The basics of independent publishing are that you are looking at lower print runs and therefore less availability as compared to a large publishing house. However, you usually have a quicker turnaround time on a project, and sometimes a book that is distributed in a select number of places instead of every single bookstore across the country can seem more special and unique.
For me the two main benefits were that I could turn around a book quickly and I could ensure that the book would be a very niche item (Elly Blue publishes predominantly titles focused on cycling). The question of time is something that Blue highlights as a big benefit for authors, pointing out that, “When an author signs a contract with me, we can pretty much publish their book as soon as it’s written — it just takes a few months to run the Kickstarter campaign, edit and design the book and get it printed. With any larger press though, the book has to be announced a full year before its release, which means it usually has to be totally written by that point, and there’s a lot of paperwork and decisions and a bigger team working on it, and meetings.”

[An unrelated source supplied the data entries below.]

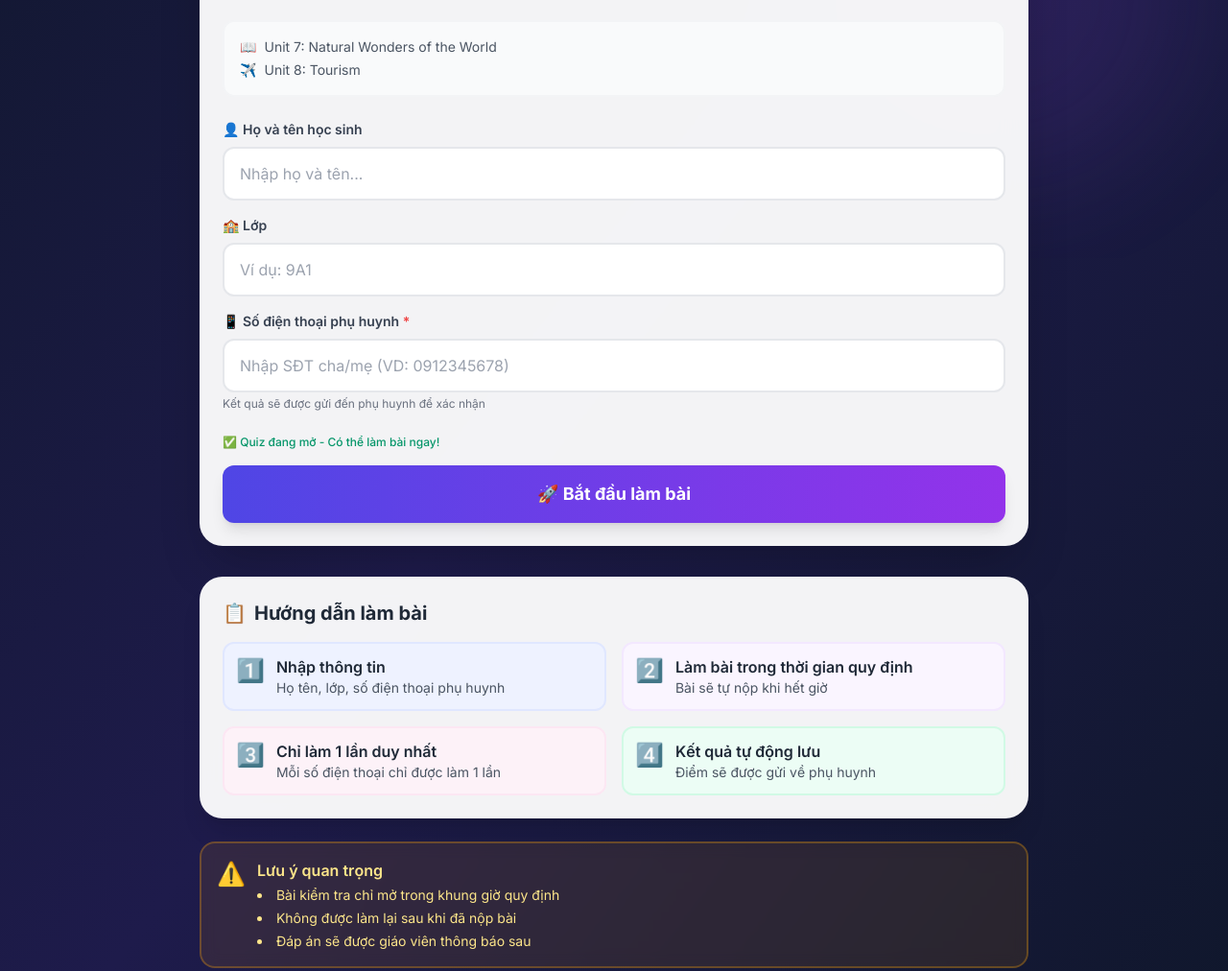
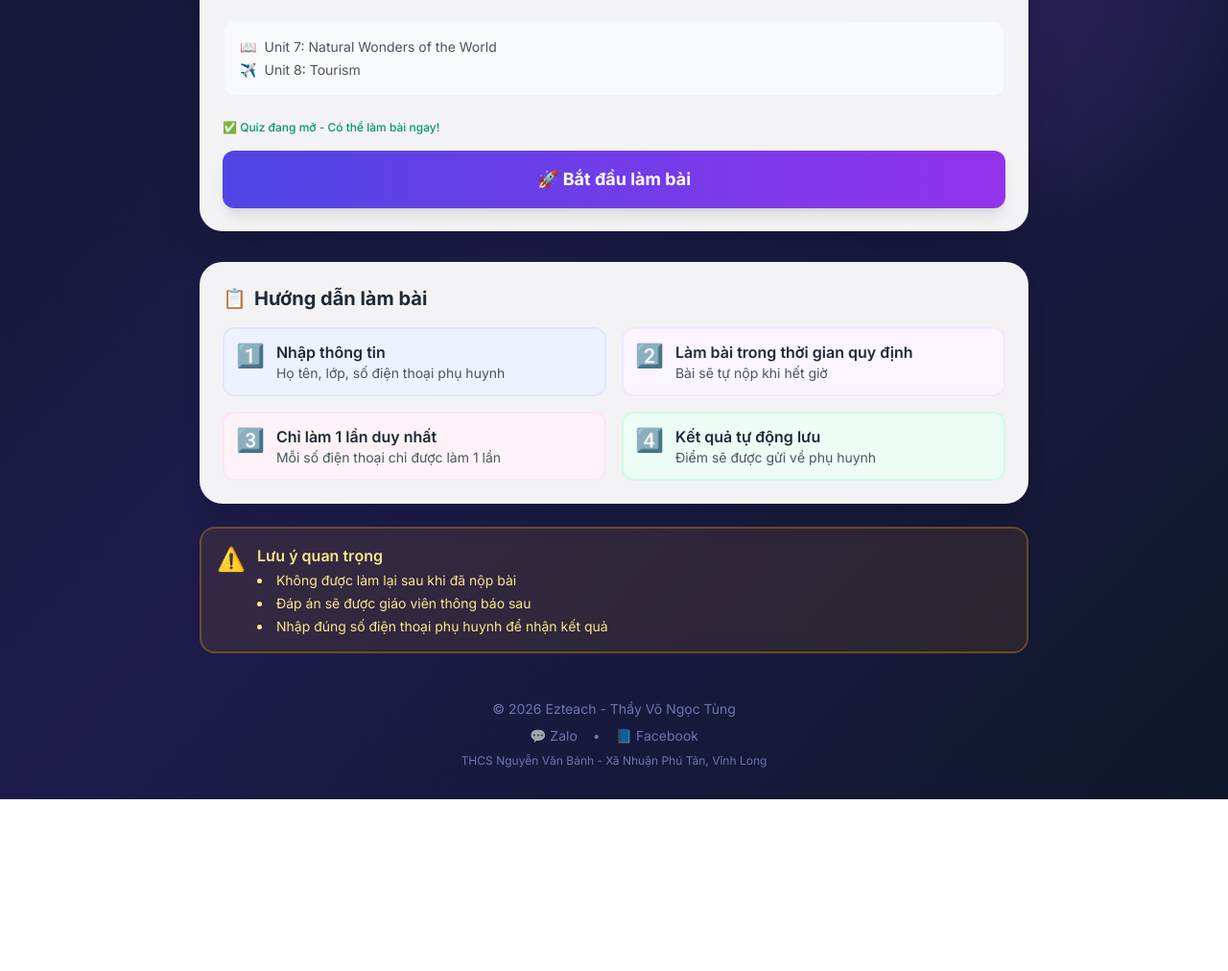
Before and after one commit to wp37/review9, a plain HTML site: page index.html in a window 1280 px wide. Shown: the part 531-1543 px from the top of the page at 96% size. After the commit the page ends 1364 px from the top, so only its background shows below. Drawn offline with nearby package versions, Linux system fonts and the light colour scheme.

Commit message:
Add files via upload

```diff
--- a/index.html
+++ b/index.html
@@ -33,27 +33,6 @@
             transform: translateY(-8px);
             box-shadow: 0 25px 50px -12px rgba(0, 0, 0, 0.25);
         }
-
-        .input-field {
-            width: 100%;
-            padding: 14px 16px;
-            border: 2px solid #e5e7eb;
-            border-radius: 12px;
-            font-size: 1rem;
-            background-color: white;
-            color: #374151;
-            transition: all 0.3s ease;
-        }
-
-        .input-field:focus {
-            outline: none;
-            border-color: #6366f1;
-            box-shadow: 0 0 0 4px rgba(99, 102, 241, 0.1);
-        }
-
-        .input-field::placeholder {
-            color: #9ca3af;
-        }
     </style>
 </head>
 
@@ -77,8 +56,9 @@
         </header>
 
         <main>
-            <!-- Quiz Card with Form -->
-            <div class="bg-white/95 backdrop-blur-lg rounded-3xl shadow-2xl overflow-hidden">
+            <!-- Quiz Card - Chỉ hiển thị thông tin và nút bắt đầu -->
+            <a href="quiz-global9-unit7-8.html"
+                class="quiz-card block bg-white/95 backdrop-blur-lg rounded-3xl shadow-2xl overflow-hidden">
                 <div class="bg-gradient-to-r from-indigo-600 to-purple-600 p-6 text-center">
                     <div class="inline-flex items-center justify-center w-16 h-16 bg-white/20 rounded-full mb-4">
                         <span class="text-3xl">🌍</span>
@@ -114,36 +94,16 @@
                         </div>
                     </div>
 
-                    <!-- Form nhập thông tin -->
-                    <form id="studentForm" class="space-y-4 mb-6">
-                        <div>
-                            <label class="block text-sm font-semibold text-gray-700 mb-2">👤 Họ và tên học sinh</label>
-                            <input type="text" id="studentName" class="input-field" placeholder="Nhập họ và tên..."
-                                required>
-                        </div>
-                        <div>
-                            <label class="block text-sm font-semibold text-gray-700 mb-2">🏫 Lớp</label>
-                            <input type="text" id="studentClass" class="input-field" placeholder="Ví dụ: 9A1" required>
-                        </div>
-                        <div>
-                            <label class="block text-sm font-semibold text-gray-700 mb-2">📱 Số điện thoại phụ huynh
-                                <span class="text-red-500">*</span></label>
-                            <input type="tel" id="parentPhone" class="input-field"
-                                placeholder="Nhập SĐT cha/mẹ (VD: 0912345678)" required pattern="[0-9]{10,11}">
-                            <p class="text-xs text-gray-500 mt-1">Kết quả sẽ được gửi đến phụ huynh để xác nhận</p>
-                        </div>
-                    </form>
-
                     <div class="flex items-center justify-between mb-4">
                         <span class="text-xs text-emerald-600 font-medium">✅ Quiz đang mở - Có thể làm bài ngay!</span>
                     </div>
 
-                    <a href="quiz-global9-unit7-8.html" id="startBtn"
-                        class="block w-full py-4 text-center bg-gradient-to-r from-indigo-600 to-purple-600 text-white text-lg font-bold rounded-xl shadow-lg hover:shadow-xl hover:scale-[1.02] active:scale-[0.98] transition-all">
+                    <div
+                        class="w-full py-4 text-center bg-gradient-to-r from-indigo-600 to-purple-600 text-white text-lg font-bold rounded-xl shadow-lg">
                         🚀 Bắt đầu làm bài
-                    </a>
+                    </div>
                 </div>
-            </div>
+            </a>
         </main>
 
         <section class="mt-8 bg-white/95 backdrop-blur-lg rounded-3xl p-6 shadow-xl">
@@ -188,9 +148,9 @@
                 <div class="text-amber-200">
                     <div class="font-semibold mb-1">Lưu ý quan trọng</div>
                     <ul class="text-sm space-y-1 list-disc list-inside">
-                        <li>Bài kiểm tra chỉ mở trong khung giờ quy định</li>
                         <li>Không được làm lại sau khi đã nộp bài</li>
                         <li>Đáp án sẽ được giáo viên thông báo sau</li>
+                        <li>Nhập đúng số điện thoại phụ huynh để nhận kết quả</li>
                     </ul>
                 </div>
             </div>
@@ -210,34 +170,6 @@
             <p class="mt-2 text-xs">THCS Nguyễn Văn Bánh - Xã Nhuận Phú Tân, Vĩnh Long</p>
         </footer>
     </div>
-
-    <script>
-        // Lưu thông tin tạm thời khi click vào nút bắt đầu
-        document.getElementById('startBtn').addEventListener('click', function (e) {
-            const name = document.getElementById('studentName').value.trim();
-            const className = document.getElementById('studentClass').value.trim();
-            const phone = document.getElementById('parentPhone').value.trim();
-
-            if (!name || !className || !phone) {
-                e.preventDefault();
-                alert('Vui lòng điền đầy đủ thông tin trước khi bắt đầu!');
-                return false;
-            }
-
-            if (!/^[0-9]{10,11}$/.test(phone)) {
-                e.preventDefault();
-                alert('Vui lòng nhập số điện thoại hợp lệ (10-11 số)!');
-                return false;
-            }
-
-            // Lưu vào localStorage để quiz page có thể sử dụng
-            localStorage.setItem('temp_student_info', JSON.stringify({
-                name: name,
-                className: className,
-                parentPhone: phone
-            }));
-        });
-    </script>
 </body>
 
 </html>
```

Self-publishing versus independent publisher
Obviously the time question can be solved by self-publishing as well, in which you’re only restricted by your own deadlines. I asked Blue, a published writer herself, what she thought about self-publishing versus independent. “People ask me all the time why I didn’t publish the books I wrote. It’s because I know what goes into making a book successful and I knew that there was no way I was going to be able to focus on writing a good book at the same time as doing those things,” says Blue.

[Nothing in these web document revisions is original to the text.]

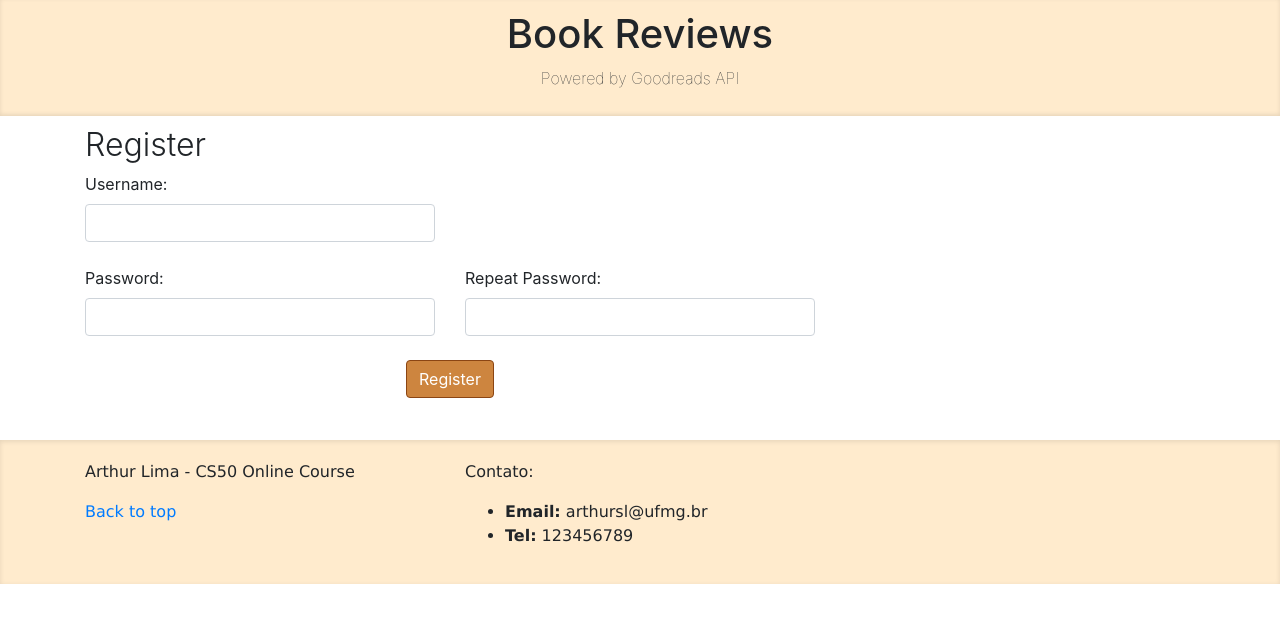
After one commit to arthursl12/web-50-p1, a Flask app: page /register in a window 1280 px wide. The commit adds this page. Shown: the top 623 px of the page. Run offline with Flask 2, Linux system fonts and the light colour scheme; some libraries are stand-ins or nearby versions.

Commit message:
Página de registro criada

```diff
--- a/books/app/forms.py
+++ b/books/app/forms.py
@@ -1,6 +1,6 @@
 from flask_wtf import FlaskForm
 from wtforms import StringField, PasswordField, BooleanField, SubmitField, SelectField, DecimalField, TextAreaField
-from wtforms.validators import DataRequired, NumberRange, ValidationError
+from wtforms.validators import DataRequired, NumberRange, ValidationError, EqualTo
 
 from app import db
 from app.users import checkPassword
@@ -10,6 +10,19 @@ class LoginForm(FlaskForm):
     password = PasswordField('Password', validators=[DataRequired()])
     submit = SubmitField('Sign In')
 
+class RegisterForm(FlaskForm):
+    username = StringField('Username', validators=[DataRequired()])
+    password = PasswordField('Password', validators=[DataRequired()])
+    password2 = PasswordField('Repeat Password', validators=[DataRequired(),
+                                                 EqualTo('password')])
+    submit = SubmitField('Register')
+
+    def validate_username(self, username):
+        user = db.execute("SELECT * FROM user WHERE login = :name",
+                        {"name": username.data}).fetchone()
+        db.close()
+        if user is not None:
+            raise ValidationError('Please use a different username.')
 
 
 class BookSearchForm(FlaskForm):
--- a/books/app/routes.py
+++ b/books/app/routes.py
@@ -5,7 +5,7 @@ import functools
 from app.auth import login_required
 from app import app
 from app import db
-from app.forms import LoginForm, BookSearchForm, BookReviewForm
+from app.forms import LoginForm, BookSearchForm, BookReviewForm, RegisterForm
 from app.users import checkPassword, findUser
 from app.posts import addPost, getPosts, canPost
 
@@ -29,7 +29,7 @@ def search():
 
 
 @app.route('/login', methods=['GET', 'POST'])
-def login():
+def login(alert=""):
     form = LoginForm(request.form)
     if form.validate_on_submit():
         user = db.execute("SELECT * FROM user WHERE login = :login",
@@ -44,7 +44,7 @@ def login():
             flash('Login requested for user {}'.format(
             form.username.data))
             return redirect(url_for('search'))
-    return render_template('login.html', title='Sign In', form=form)
+    return render_template('login.html', title='Sign In', form=form, alert=alert)
 
 @app.route('/logout')
 def logout():
@@ -81,7 +81,7 @@ def bookPage(isbn, alert=""):
     if g.user is None: canpost = False
     else: canpost = canPost(isbn, session['user_id'])
 
-    if alert == "success": msg = "Post added successfuly!"
+    if alert == "success": msg = "Post added successfully!"
     else: msg = ""
 
     if book is None:
@@ -111,3 +111,13 @@ def review(isbn):
         addPost(session['user_id'], isbn, float(reviewForm.rating.data), reviewForm.review_text.data)
         return redirect(url_for('bookPage', isbn=isbn, alert="success"))
     return render_template('review.html', book=book, form=reviewForm, user=findUser(session['user_id']))
+
+@app.route('/register', methods=['GET','POST'])
+def register():
+    registerForm = RegisterForm(request.form)
+
+    if request.method == 'POST' and registerForm.validate_on_submit():
+        # The validation is actually held in the form class
+        # adduser
+        return redirect(url_for('login', alert="User created successfully"))
+    return render_template('register.html', form=registerForm)
--- a/books/app/static/login.css
+++ b/books/app/static/login.css
@@ -1,6 +1,8 @@
 #page_title {
   background-color: blanchedalmond;
-  padding: 10px; }
+  padding: 10px;
+  -webkit-box-shadow: inset 0 -0.1rem 0.25rem rgba(0, 0, 0, 0.1);
+  box-shadow: inset 0 -0.1rem 0.25rem rgba(0, 0, 0, 0.1); }
 
 #page_title h1 {
   font-weight: 500; }
--- a/books/app/static/login.scss
+++ b/books/app/static/login.scss
@@ -1,6 +1,8 @@
 #page_title{
     background-color: blanchedalmond;
     padding: 10px;
+    -webkit-box-shadow: inset 0 -.1rem .25rem rgba(0,0,0,.1);
+    box-shadow: inset 0 -.1rem .25rem rgba(0,0,0,.1);
 }
 
 #page_title{
--- /dev/null
+++ b/books/app/static/register.css
@@ -0,0 +1,5 @@
+.registration_box {
+  padding-top: 10px;
+  padding-bottom: 10px; }
+
+/*# sourceMappingURL=register.css.map */
--- /dev/null
+++ b/books/app/static/register.scss
@@ -0,0 +1,4 @@
+.registration_box{
+    padding-top: 10px;
+    padding-bottom: 10px;
+}
--- /dev/null
+++ b/books/app/templates/register.html
@@ -0,0 +1,59 @@
+{% extends "base.html" %}
+
+{% block styles %}
+    <link rel="stylesheet" href="{{ url_for('static', filename='login.css') }}">
+    <link rel="stylesheet" href="{{ url_for('static', filename='register.css') }}">
+{% endblock %}
+
+{% block content %}
+    <div id="page_title" class="text-center align-items-center justify-content-center">
+        <h1>Book Reviews</h1>
+        <p>Powered by Goodreads API</p>
+    </div>
+
+    <form id='review_form' class="registration_box container" action="" method="post" novalidate>
+        <div class="row col-sm-4">
+            <h2>Register</h2>
+        </div>
+
+        <div class="row">
+            <div class="col-sm-4">
+                {{form.username.label}}: {{ form.username(class='form-control',size=30) }}
+            </div>
+            <div class="col-sm-4">
+                {% for error in form.username.errors %}
+                    <br>
+                    <span style="color: red;">[{{ error }}]</span>
+                {% endfor %}
+            </div>
+        </div>
+
+        <br>
+
+        <div class="row">
+            <div class="col-sm-4">
+                {{form.password.label}}: {{ form.password(class='form-control',size=30) }}
+                {% for error in form.password.errors %}
+                        <span style="color: red;">[{{ error }}]</span>
+                {% endfor %}
+            </div>
+            <div class="col-sm-4">
+                {{form.password2.label}}: {{ form.password2(class='form-control',size=30) }}
+                {% for error in form.password2.errors %}
+                        <span style="color: red;">[{{ error }}]</span>
+                {% endfor %}
+            </div>
+        </div>
+
+        <br>
+
+        <div class="row">
+            <div class="col-sm-8 text-center align-items-center">
+                <p>{{ form.submit(class="btn btn-primary align-items-center") }}</p>
+            </div>
+        </div>
+    </form>
+
+
+
+{% endblock %}
```
Also changed, not shown: books/app/templates/login.html (+13 -0 lines), 2 other files.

I would tend to agree. Any writer needs an editor, and working with a small independent publisher ensures that you get that. Friends that have self-published have solved this problem by either hiring editors, or working with friends that they trust. Whatever you decide, the bottom line is that writing a book is a group effort, with many eyes involved.
And then of course, there is the non-writing part. A book is much more than just the written work. It’s marketing, it’s sales, it’s distribution. Working with a small publisher means you can pass off those tasks, something that at the time that I published my book I really wanted.
“Self-publishing basically means that you are the publisher, and it’s on you to do all the noncreative things publishers do, from title development to production to marketing to bookkeeping and business management, as well as the creative parts… it also costs money up front — so you either need to have money, borrow money, or be able to raise money,” says Blue.
Advice for aspiring writers
I asked Blue what advice she would give for aspiring writers that are on the lookout for small presses that might be interested in their work. As a woman that works in this industry full-time, her advice is rock solid:
Go to the bookstore and find the section of books that your book would be sold in. Then identify similar titles — similar in topic and design, but most of all with a similar readership — and look up the books’ publishers to find out their submission guidelines. Follow these guidelines to the exact letter. Make sure your book offers a unique twist or angle that differentiates it from the others it will be sitting next to on the shelf. There are many resources online for writing queries and pitches: Use them. Have fun and let your personality come through when you’re pitching your book. And most of all, remember that there’s an overworked, nerdy, relatable human being sitting on the other end of your email.
Ultimately, whether you get a contract with a big publishing house, find a smaller, more niche publisher, or decide to self-publish, you have a lot of work in front of you. But the day that you get your first copy, and you see your name in print on the cover, it’s all worth it.